  • Are open-minded and willing to adopt new approaches
  • Use data to support actions
  • Set long-term goals and take responsibility for their professional growth
  • Demonstrate high ethical standards through compliance with school/district codes and community expectations
In this last domain we see, more clearly than before, how teachers will not only meet a major requirement of the new PERA evaluation system but also foster their professionalism by maintaining active membership in the Illinois Reading Council and any of its 32 local reading councils as well as the International Reading Association.  These organizations provide a myriad of professional development opportunities, council meetings, and conferences.  Do take advantage of what IRC and IRA can offer you in their roles as vibrant partners to Danielson's Framework, the New Illinois State Learning Standards and Illinois' new evaluation system.
By Cindy Gerwin, IRC President


"What you do makes a difference, and you have to decide what kind of a difference you want to make."  ~  Jane Goodall


Educators make a difference in the lives of the children they teach by inspiring their students to become lifelong readers/learners.  Once the school year has begun, teachers are entrenched in the day-to-day grind of teaching and it becomes increasingly difficult to maintain the level of energy, excitement and passion necessary to inspire students to become lifelong readers/learners.  Active involvement in a professional organization can help educators refuel and maintain the positive focus on learning necessary to impact on student growth.  But how does active involvement in a professional organization impact student achievement? And more importantly, why does this matter?


Changes to the teacher and leader evaluation systems are mandated through the PERA law (Performance Evaluation Reform Act) and Senate Bill 7.  Performance evaluations must incorporate professional practice ratings, a model like Danielson's Framework for Teaching (four domains with a four rating category system), and indicators of student growth.  For educators to receive the highest ratings in Domain 4 - 4a: reflecting on teaching, 4d: participating in a professional community, 4e: growing and developing professionally, and 4f: showing professionalism - active involvement in a professional organization is critical.  But active involvement is not enough; educators need to be able to include meaningful data that demonstrates an impact on student growth as a result of the professional development provided by organizations like the Illinois Reading Council.
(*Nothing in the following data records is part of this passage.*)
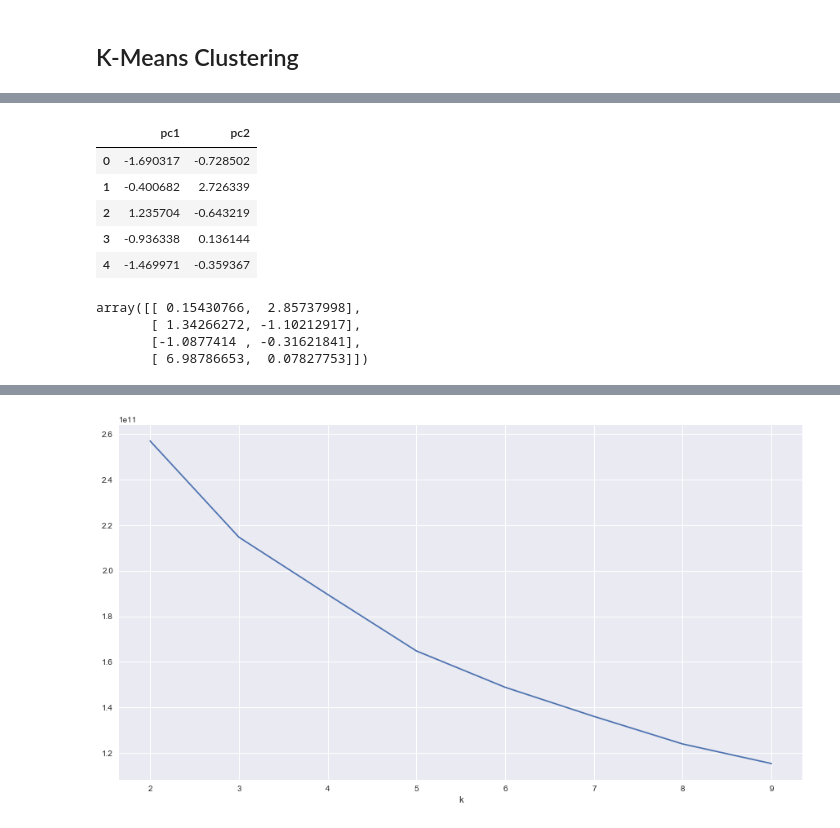
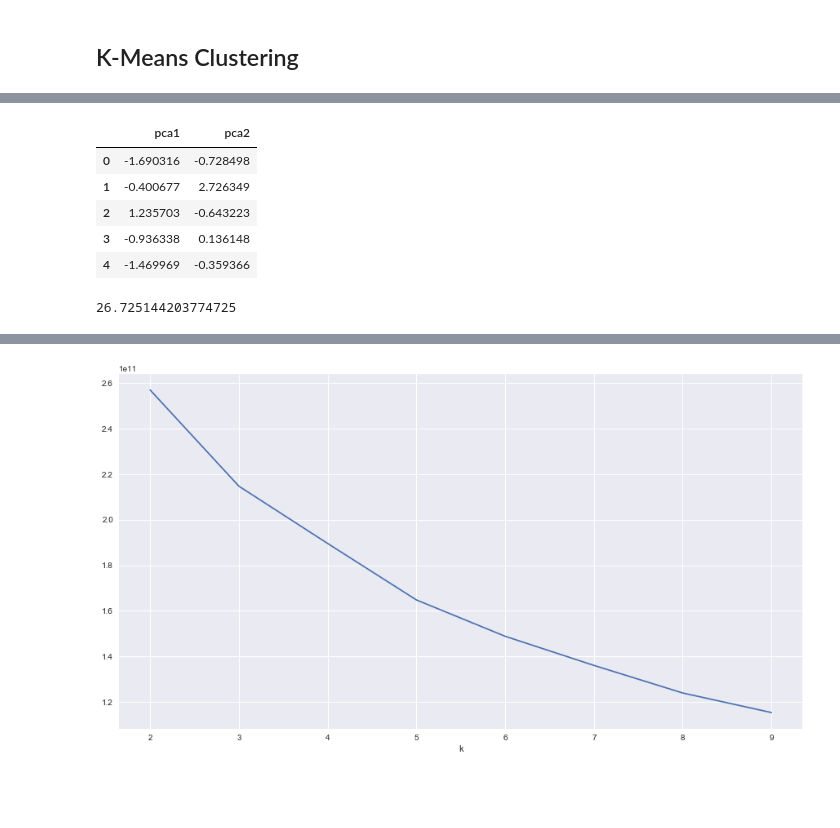
Before and after one commit to Laura-ShummonMaass/Credit_Card_Cluster, a Jupyter notebook: eda.ipynb, the cells around one changed output, grey strips where cells are left out. Saved outputs shown, nothing was run; the diff lists cells and outputs as text; code cells hidden in the pictures; blank space fills up the shorter version.

```diff
--- a/eda.ipynb
+++ b/eda.ipynb
@@ -152,4 +152,6 @@ Text(0.5, 1.0, 'Multi-Collinearity of Car Attributes')
 [figure]
 # %%
 df = df.drop(['ONEOFF_PURCHASES', 'PURCHASES_INSTALLMENTS_FREQUENCY', 'CASH_ADVANCE_TRX'], axis=1)
+# %%
+df['bal_cash_credit'] = df.apply(lambda x: 1 if x['BALANCE']>=1000 and x['CREDIT_LIMIT']>=1000 and x['CASH_ADVANCE']<1 else 0, axis=1)
 # %%
@@ -180,10 +183,10 @@ from sklearn.decomposition import PCA
 from sklearn.preprocessing import StandardScaler
 # %%
 ss = StandardScaler()
-scaled_df = ss.fit_transform(df)
+scaled_data = ss.fit_transform(df)
 # %%
-df1=pd.DataFrame(data=scaled_df)
-df1.head()
+scaled_df=pd.DataFrame(data=scaled_data)
+scaled_df.head()
 # %% [output]
 |  | 0 | 1 | 2 | 3 | 4 | 5 | 6 | 7 | 8 | 9 | 10 | ... |
 | 0 | -0.732054 | -0.249881 | -0.424934 | -0.349114 | -0.466805 | -0.806649 | -0.678716 | -0.675294 | -0.511381 | -0.960380 | -0.529026 | ... |
@@ -193,24 +196,26 @@ df1.head()
 | 4 | -0.358849 | 0.517980 | -0.462095 | -0.454607 | -0.466805 | -1.014290 | -0.399383 | -0.675294 | -0.551611 | -0.905414 | -0.364421 | ... |
 # %%
 pca = PCA(n_components=2)
-pca_df = pca.fit_transform(df1)
+#pca_data = pca.fit_transform(scaled_df)
+pca_data = pca.fit_transform(scaled_df)
 
-pca2 = pd.DataFrame(data=pca_df, columns=['pc1', 'pc2'])
-pca2.head()
+pca_df = pd.DataFrame(data=pca_data, columns=['pca1', 'pca2'])
+pca_df.head()
 # %% [output]
-|  | pc1 | pc2 |
-| 0 | -1.690317 | -0.728502 |
-| 1 | -0.400682 | 2.726339 |
-| 2 | 1.235704 | -0.643219 |
-| 3 | -0.936338 | 0.136144 |
-| 4 | -1.469971 | -0.359367 |
+|  | pca1 | pca2 |
+| 0 | -1.690316 | -0.728498 |
+| 1 | -0.400677 | 2.726349 |
+| 2 | 1.235703 | -0.643223 |
+| 3 | -0.936338 | 0.136148 |
+| 4 | -1.469969 | -0.359366 |
+# %%
+pca_df['pca1'].max()
+# %% [output]
+26.725144203774725
 # %%
-model = KMeans(n_clusters=4, random_state=10).fit(pca2)
-model = model.cluster_centers_
-model
+model = KMeans(n_clusters=4, random_state=10).fit(pca_df)
+#model = model.cluster_centers_
+model_label = model.labels_
+model_centers = model.cluster_centers_
+
 # sorted(model.cluster_centers_.tolist())
-# %% [output]
-array([[ 0.15430766,  2.85737998],
-       [ 1.34266272, -1.10212917],
-       [-1.0877414 , -0.31621841],
-       [ 6.98786653,  0.07827753]])
```
Also changed, not shown: parts of 6 cells of this notebook.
The Illinois Reading Council's statewide Studies and Research Committee is beginning a longitudinal study in an attempt to answer the question, "How does active involvement in a professional organization impact student achievement?"  IRC understands that this is an important question that educator members must now be able to answer during their annual evaluations.  If you are interested in joining the statewide Studies and Research Committee or participating in the study, please contact the IRC Office for more details.  This study is one of several IRC Strategic Plans that will be highlighted throughout the year.  The Illinois Reading Council is committed to increasing membership value by focusing on topics that are relevant to both our members and the students and families they serve.